What to do: Every line holding "changed" should be copied from the records below.

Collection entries
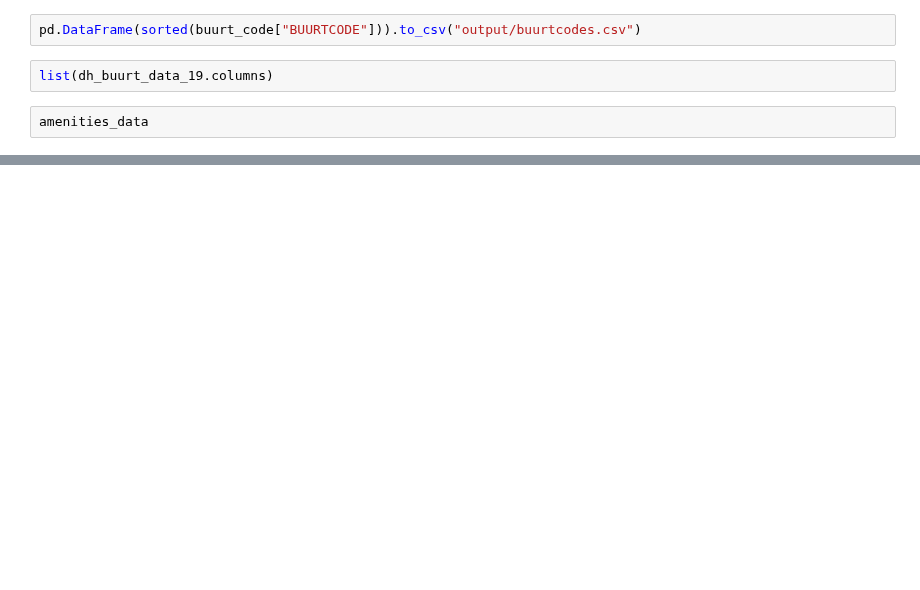
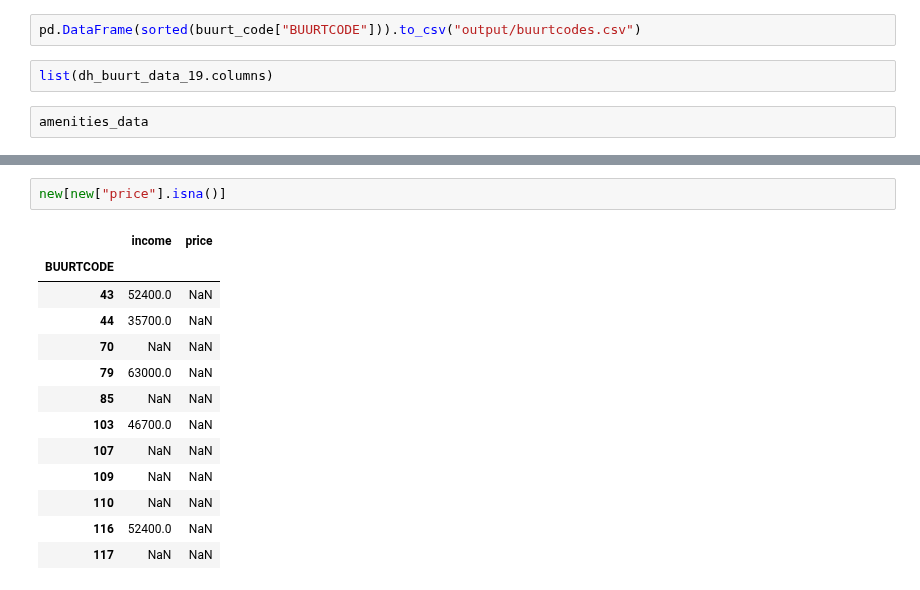
Before and after one commit to J-h-V/OpenDataDenHaag, a Jupyter notebook: Python/NeighborhoodGIS.ipynb, the cells around one changed output, grey strips where cells are left out. Saved outputs shown, nothing was run; the diff lists cells and outputs as text; blank space fills up the shorter version.

```diff
--- a/Python/NeighborhoodGIS.ipynb
+++ b/Python/NeighborhoodGIS.ipynb
@@ -107,0 +189,16 @@ amenities_data
+# %%
+new[new["price"].isna()]
+# %% [output]
+|  | income | price |
+| BUURTCODE |  |  |
+| 43 | 52400.0 | NaN |
+| 44 | 35700.0 | NaN |
+| 70 | NaN | NaN |
+| 79 | 63000.0 | NaN |
+| 85 | NaN | NaN |
+| 103 | 46700.0 | NaN |
+| 107 | NaN | NaN |
+| 109 | NaN | NaN |
+| 110 | NaN | NaN |
+| 116 | 52400.0 | NaN |
+| 117 | NaN | NaN |
```
Also changed, not shown: parts of 21 cells of this notebook, 9 other files.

Solution for this task:
Before and after one commit to J-h-V/OpenDataDenHaag, a Jupyter notebook: Python/NeighborhoodGIS.ipynb, the cells around one changed output, grey strips where cells are left out. Saved outputs shown, nothing was run; the diff lists cells and outputs as text; blank space fills up the shorter version.
Also changed, not shown: parts of 21 cells of this notebook, 9 other files.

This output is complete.